Protein: About 60% of the particle weight. No evidence of more than one protein species. For amino acid composition, see Stace-Smith et al. (1965).

Relations with Cells and Tissues

No crystalline aggregates of virus particles were seen in root tip cells of beans or leaf cells of bean, cucumber or cowpea. The virus was seen in the terminal 0.5 mm of the root tips of infected beans - files of virus particles occurred in tubules that passed through plasmodesmata and into the cytoplasm of neighbouring cells (Crowley et al., 1969).


The most damaging disease caused by tobacco ringspot virus is bud blight of soybean, and the importance of the various modes of transmission in this crop is not resolved. Seed-transmission occurs but is not considered important in major periodic outbreaks. Transmission by the nematode X. americanum is considered negligible, primarily because the virus does not move readily to the foliage of plants infected through the roots. Aerial vectors are suspected and of these, thrips, mites, grasshoppers and beetles have been incriminated.

The geographical distribution, natural host range and vector relationships of the virus are similar to those of tomato ringspot virus. Differential host reactions may be useful in distinguishing isolates of the two viruses (McLean, 1962) but serological tests are essential for positive identification. The virus is also similar in size, shape, physical properties and host reactions to several other nepoviruses, but is not serologically related to any of them.


References list for DPV: Tobacco ringspot virus (17)

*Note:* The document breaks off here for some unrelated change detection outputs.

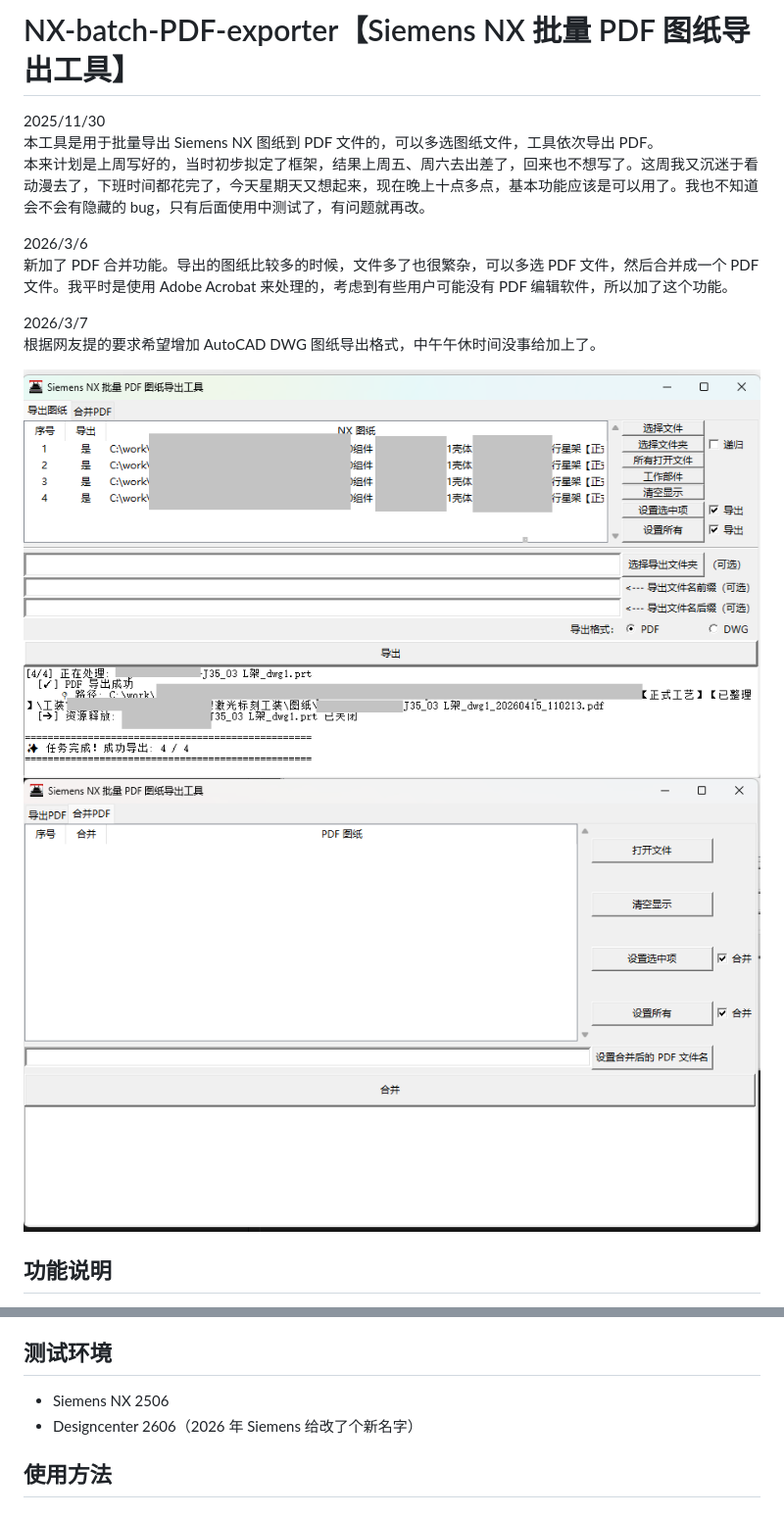
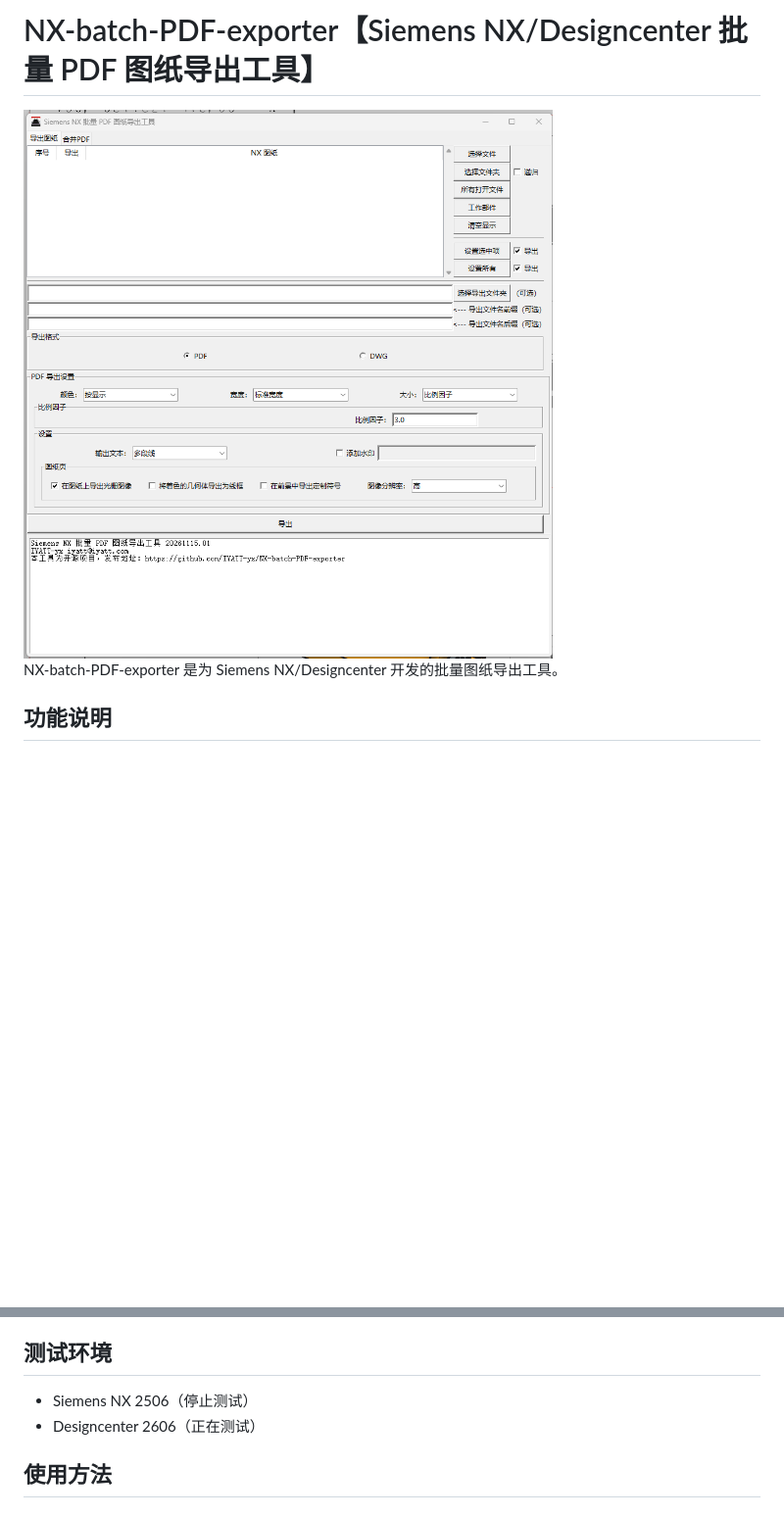
Before and after one commit to IYATT-yx/NX-batch-PDF-exporter, a Markdown page: README.md, 2 parts joined by grey strips. Shown at 98% size. Rendered like a GitHub page; pictures changed too: doc/image1.png; blank space fills up the shorter version.

```diff
--- a/README.md
+++ b/README.md
@@ -1,17 +1,7 @@
-# NX-batch-PDF-exporter【Siemens NX 批量 PDF 图纸导出工具】
-
-2025/11/30
-本工具是用于批量导出 Siemens NX 图纸到 PDF 文件的，可以多选图纸文件，工具依次导出 PDF。
-本来计划是上周写好的，当时初步拟定了框架，结果上周五、周六去出差了，回来也不想写了。这周我又沉迷于看动漫去了，下班时间都花完了，今天星期天又想起来，现在晚上十点多点，基本功能应该是可以用了。我也不知道会不会有隐藏的 bug，只有后面使用中测试了，有问题就再改。
-
-2026/3/6
-新加了 PDF 合并功能。导出的图纸比较多的时候，文件多了也很繁杂，可以多选 PDF 文件，然后合并成一个 PDF 文件。我平时是使用 Adobe Acrobat 来处理的，考虑到有些用户可能没有 PDF 编辑软件，所以加了这个功能。
-
-2026/3/7
-根据网友提的要求希望增加 AutoCAD DWG 图纸导出格式，中午午休时间没事给加上了。
+# NX-batch-PDF-exporter【Siemens NX/Designcenter 批量 PDF 图纸导出工具】
 
 ![alt text](doc/image1.png)
-![alt text](doc/image8.png)
+NX-batch-PDF-exporter 是为 Siemens NX/Designcenter 开发的批量图纸导出工具。
 
 ## 功能说明
 
@@ -21,8 +11,8 @@
 
 ## 测试环境
 
-* Siemens NX 2506
-* Designcenter 2606（2026 年 Siemens 给改了个新名字）
+* Siemens NX 2506（停止测试）
+* Designcenter 2606（正在测试）
 
 ## 使用方法
 
```
Also changed, not shown: other parts of README.md (+0 -2 lines), 3 other files.
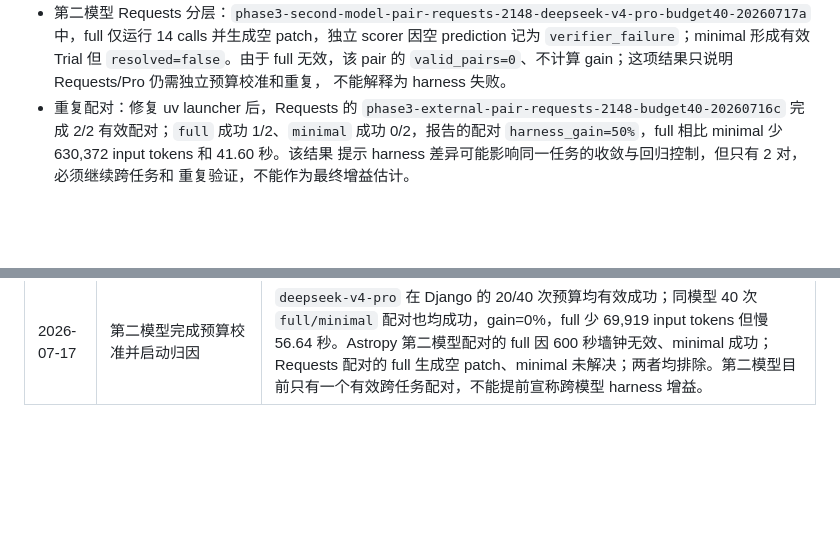
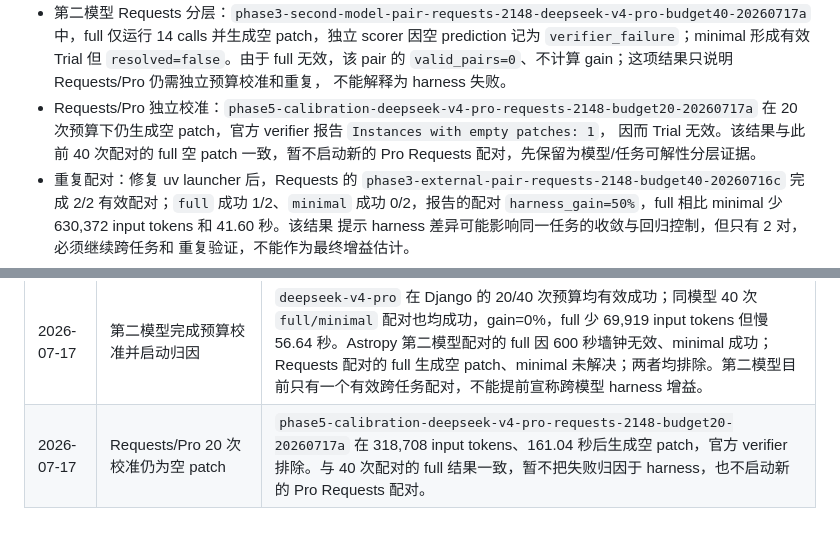
Before and after one commit to reddishJade/cade, a Markdown page: docs/evaluation-roadmap.md, 2 parts joined by grey strips. Drawn GitHub-style; blank space fills up the shorter version.

Commit message:
docs: record requests pro calibration failure

```diff
--- a/docs/evaluation-roadmap.md
+++ b/docs/evaluation-roadmap.md
@@ -351,6 +351,10 @@ src/xcode/evals/
   `verifier_failure`；minimal 形成有效 Trial 但 `resolved=false`。由于 full 无效，该 pair
   的 `valid_pairs=0`、不计算 gain；这项结果只说明 Requests/Pro 仍需独立预算校准和重复，
   不能解释为 harness 失败。
+- Requests/Pro 独立校准：`phase5-calibration-deepseek-v4-pro-requests-2148-budget20-20260717a`
+  在 20 次预算下仍生成空 patch，官方 verifier 报告 `Instances with empty patches: 1`，
+  因而 Trial 无效。该结果与此前 40 次配对的 full 空 patch 一致，暂不启动新的 Pro
+  Requests 配对，先保留为模型/任务可解性分层证据。
 - 重复配对：修复 uv launcher 后，Requests 的 `phase3-external-pair-requests-2148-budget40-20260716c`
   完成 2/2 有效配对；`full` 成功 1/2、`minimal` 成功 0/2，报告的配对
   `harness_gain=50%`，full 相比 minimal 少 630,372 input tokens 和 41.60 秒。该结果
@@ -459,3 +463,4 @@ src/xcode/evals/
 | 2026-07-17 | 恢复宿主真实执行并完成 Django 第二对配对 | 宿主只读 preflight 的 `unshare`、`bwrap`、Docker 均通过；补齐 SWE-bench 3.0.11 后，`phase3-external-pair-django-10914-budget40-20260717c` 的 full/minimal 均为有效成功。该对 gain=0%，full 少 136,578 input tokens、快 118.24 秒；结合此前 full 较慢的单对，成本方向尚不稳定。 |
 | 2026-07-17 | Astropy 配对恢复并完成首对有效 Trial | 用户恢复目标 commit 后，本地校验 `d16bfe05…` 与 tree `4d9ea46e…`；`phase3-external-pair-astropy-12907-budget40-20260717b` 的 full/minimal 均有效成功，gain=0%。此前的 worker 收尾超时不再重现，但仍需重复和第二模型。 |
 | 2026-07-17 | 第二模型完成预算校准并启动归因 | `deepseek-v4-pro` 在 Django 的 20/40 次预算均有效成功；同模型 40 次 `full/minimal` 配对也均成功，gain=0%，full 少 69,919 input tokens 但慢 56.64 秒。Astropy 第二模型配对的 full 因 600 秒墙钟无效、minimal 成功；Requests 配对的 full 生成空 patch、minimal 未解决；两者均排除。第二模型目前只有一个有效跨任务配对，不能提前宣称跨模型 harness 增益。 |
+| 2026-07-17 | Requests/Pro 20 次校准仍为空 patch | `phase5-calibration-deepseek-v4-pro-requests-2148-budget20-20260717a` 在 318,708 input tokens、161.04 秒后生成空 patch，官方 verifier 排除。与 40 次配对的 full 结果一致，暂不把失败归因于 harness，也不启动新的 Pro Requests 配对。 |
```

  1. Bennett, Phytopathology 44: 905, 1944.
  2. Bergeson, Athow, Laviolette & Thomasine, Phytopathology 54: 723, 1964.
  3. Chambers, Francki & Randles, Virology 25: 15, 1965.
  4. Corbett & Roberts, Phytopathology 52: 902, 1962.
  5. Crowley, Davison, Francki & Owusu, Virology 39: 322, 1969.
  6. Davison & Francki, Virology 39: 235, 1969.
  7. Diener & Schneider, Virology 29: 100, 1966.
  8. Dunleavy, Phytopathology 47: 681, 1957.
  9. Fromme, Wingard & Priode, Phytopathology 17: 321, 1927.
  10. Fulton, Phytopathology 52: 375, 1962.
  11. Fulton, Phytopathology 59: 236, 1969.
  12. Gooding, Phytopathology 59: 114, 1969.
  13. Hollings, Ann. appl. Biol. 55: 447, 1965.
  14. Kahn, Scott & Monroe, Phytopathology 52: 1211,1962.
  15. Komuro & Iwaki, Ann. phytopath. Soc. Japan 34: 7, 1968.
  16. Lister, Raniere & Varney, Phytopathology 53: 1031, 1963.
  17. McGuire, Phytopathology 54: 799, 1964.
  18. McLean, Pl. Dis. Reptr 46: 877, 1962.
  19. Messieha, Phytopathology 59: 943, 1969.
  20. Price, Phytopathology 26: 665, 1936.
  21. Price, Am. J. Bot. 27: 530, 1940.
  22. Rani, Verma&Verma, Pl. Dis. Reptr 53: 903, 1969.
  23. Rush, Gooding & Ellis, Phytopathology 58: 1065, 1968.
  24. Schneider, Science, N.Y. 166: 1627,1969.
  25. Schneider & Diener, Virology 35: 150, 1968.
  26. Schuster, Pl. Dis. Reptr 47: 510, 1963.
  27. Semal, Nature, Lond. 182: 1688, 1958.
  28. Stace-Smith, Reichmann & Wright, Virology 25: 487, 1965.
  29. Steere, Phytopathology 46: 60, 1956.
  30. Thomas, Phytopathology 59: 633, 1969.
  31. Valleau, Bull. Ky agric. Exp. Stn. 327: 43, 1932.